Deep Dive Breakout 2

Wednesday, August 2, 2017

2:00pm –3:00pm

Trey Hawkins (Credit Union National Association), Matthew Fitting (American Nurses Association), and Matthew Wright (Children’s Hospital Association)

Some issues require a full-force effort. But, how do we expand our program to reach interested constituents, especially when the issue may be nuanced? How do I even find outside advocates, and how do I get them to do more than just fill-in a form letter?

Have feedback on this session? We’d love to hear it! Submit it here.


How do we expand my program to reach interested constituents, and what are some positive and negative consequences?

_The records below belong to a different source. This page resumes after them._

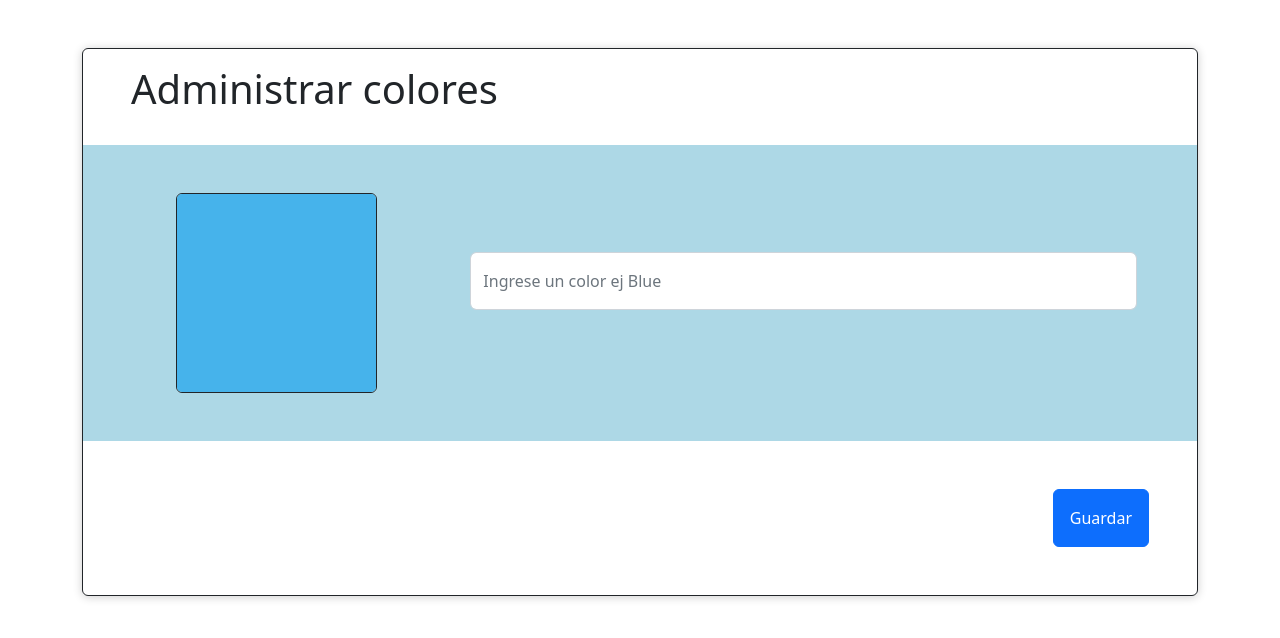
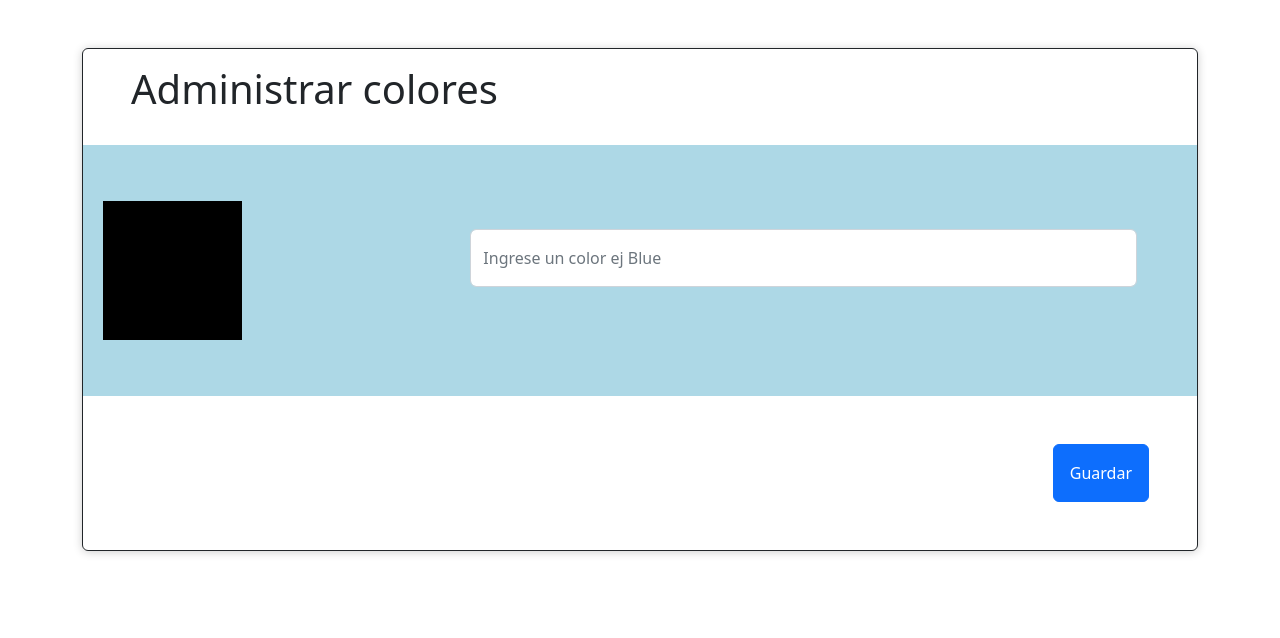
Before and after one commit to nicolasandr/Practico-React-6, a React (Create React App) app: page / in a window 1280 px wide. Shown: the top 638 px of the page. Built offline with nearby package versions, Linux system fonts and the light colour scheme.

Commit message:
agregamos input de colores en un div para la seleccion de color

```diff
--- a/package.json
+++ b/package.json
@@ -9,6 +9,7 @@
     "bootstrap": "^5.2.0",
     "react": "^18.2.0",
     "react-bootstrap": "^2.4.0",
+    "react-color": "^2.19.3",
     "react-dom": "^18.2.0",
     "react-scripts": "5.0.1",
     "web-vitals": "^2.1.4"
--- a/src/App.css
+++ b/src/App.css
@@ -11,3 +11,13 @@
     transform: translateY(-1%);
 
   }
+.dimension-tarjeta-color{
+  width: 100px;
+  height: 100px;
+}
+.container-color{
+
+  width: 40%;
+  padding-top: 40%;
+
+}
--- a/src/components/Celeste.js
+++ b/src/components/Celeste.js
@@ -4,6 +4,7 @@ import { Button, Card } from "react-bootstrap";
 import "../App.css";
 const Celeste = (props) => {
   return (
+    <div className="col-4">
     <section className=" rounded border border-dark card-Efect">
       <div className="py-2 text-center">
         <h3>{props.colorCargado}</h3>
@@ -23,6 +24,7 @@ const Celeste = (props) => {
         </Button>
       </div>
     </section>
+    </div>
   );
 };
 
--- a/src/components/Formulario.js
+++ b/src/components/Formulario.js
@@ -1,15 +1,15 @@
 import React, { useState } from "react";
 import Form from "react-bootstrap/Form";
-// import Rosa from "./Rosa";
-// import Violeta from "./Violeta";
-// import Celeste from "./Celeste";
-import { Button, Card } from "react-bootstrap";
-import celeste from "../img/celeste.jpg";
+import { Button } from "react-bootstrap";
 import ListaColores from "./ListaColores";
+import { SketchPicker } from "react-color";
 
 const Formulario = () => {
   const [arregloColor, setarregloColor] = useState([]);
   const [color, setcolor] = useState("");
+
+  const [colores, setcolores] = useState("#000");
+  const [showColorPiker, setshowColorPiker] = useState(false);
 
   const handleSubmit = (e) => {
     e.preventDefault();
@@ -18,12 +18,14 @@ const Formulario = () => {
     setcolor("");
   };
 
-//borrar un color
-const borrarColor = (color) =>{
-  let arregloModificado = arregloColor.filter((elemento)=>{return elemento != color});
-  //actualizar state
-  setarregloColor (arregloModificado);
-}
+  //borrar un color
+  const borrarColor = (color) => {
+    let arregloModificado = arregloColor.filter((elemento) => {
+      return elemento !== color;
+    });
+    //actualizar state
+    setarregloColor(arregloModificado);
+  };
 
   return (
     <section className="py-5 container ">
@@ -32,13 +34,28 @@ const borrarColor = (color) =>{
           <div className="py-3 ps-5 pb-4">
             <h2 className="display-6">Administrar colores</h2>
           </div>
-          <div className="row container bg-lightblue mx-0">
-            <div className="col-md-4  p-5 p-md-5 text-center">
-              <Card.Img
-                className="w-75 rounded border border-dark "
-                variant="top"
-                src={celeste}
-              />
+          <div className="row py-5 container bg-lightblue mx-0">
+            <div className="col-md-4 p-2 p-md-2 text-center">
+              <div>
+                <div
+                  className="container-color"
+                  style={{ backgroundColor: `${colores}` }}
+                  onClick={() =>
+                    setshowColorPiker((showColorPiker) => !showColorPiker)
+                  }
+                >
+                  {showColorPiker}
+                </div>
+
+                {showColorPiker && (
+
+                  <SketchPicker
+                    color={colores}
+                    onChange={(updatedCpolor) => setcolores(updatedCpolor.hex)}
+                  ></SketchPicker>
+
+                )}
+              </div>
             </div>
 
             <div className="col-md-8 d-flex align-items-center pe-md-5 pb-4">
@@ -57,12 +74,12 @@ const borrarColor = (color) =>{
             </Button>
           </div>
         </Form>
-
       </article>
       <div className="py-5">
-
-          <ListaColores arregloColor={arregloColor} borrarColor = { borrarColor }></ListaColores>
-
+        <ListaColores
+          arregloColor={arregloColor}
+          borrarColor={borrarColor}
+        ></ListaColores>
       </div>
     </section>
   );
--- a/src/components/ListaColores.js
+++ b/src/components/ListaColores.js
@@ -1,19 +1,17 @@
 import React from "react";
-import { ListGroup } from "react-bootstrap";
 
 import Celeste from "./Celeste";
 
 const ListaColores = (props) => {
   return (
-      <div className="col-12 col-md-4">
-    <ListGroup >
+    <div className="row w-100">
 
         {props.arregloColor.map((item, posicion) => (
           <Celeste key={posicion} colorCargado={item} borrarColor={props.borrarColor}></Celeste>
         ))}
 
-    </ListGroup>
     </div>
+
   );
 };
 
```
Also changed, not shown: 1 other file (tests, documents, lock files or other folders).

  • Keep messages general – one organization advocating for childrens’ healthcare didn’t mention Obamacare or the ACA, but instead framed their message in generalities to expand their program.
  • Membership organizations can provide ready-made messaging to their subsidiary organizations for them to brand and put on their own site to target members who might not realize the role the advocacy group plays.
  • Reaching beyond the base this way builds your list and can create deeper relationships and more authentic advocacy with your members. This can drive more actions, be they letters to Congress or donations to your organization. But, it’s hard work and takes a lot of resources, e.g. time and money, to manage and keep alive through care and feeding. This means you’ll need to fight for funding internally and may need to strongly defend return on investment. And, once you do expand your base, more people means more critics.
  • Establish a hub with compelling visuals to capture very limited digital attention and removes as many barriers to entry as possible. People are being marketed to constantly. Make it very easy for people to take immediate action on a hub that shows your organization’s values. Efforts to expand your program can help shake off creative cobwebs.

How do I even find outside advocates?

  • Leverage existing social media conversations. Engage with people in the comments on Facebook or in the Twitter mentions to share who you are and what you’re doing. Research people who may have a connection and are an influencer, particularly those with a large social media presence/following.
  • Do your research to know who your audience is and go after them. What’s the price you put on an advocate? How much money do you need to spend per advocate to recruit new members?

How do I get them to do more than just fill-in a form letter?

  • One organization gathered petitions using an online tool then physically printed them, bound them in a book, and hired a professional photographer to show their advocates – in this case, children – delivering it to the Hill. The same organization encouraged people to print a branded PDF with a question on it, write their answer, and tweet a photo to engage people on social media.
  • Your members’ motivations to advocate are the same as your base: “What’s in it for me?” Personalization and showing what matters and what’s at stake is crucial. Get your message down to the simplest, most crystallized nuggets of personalized information to better motivate people to take action.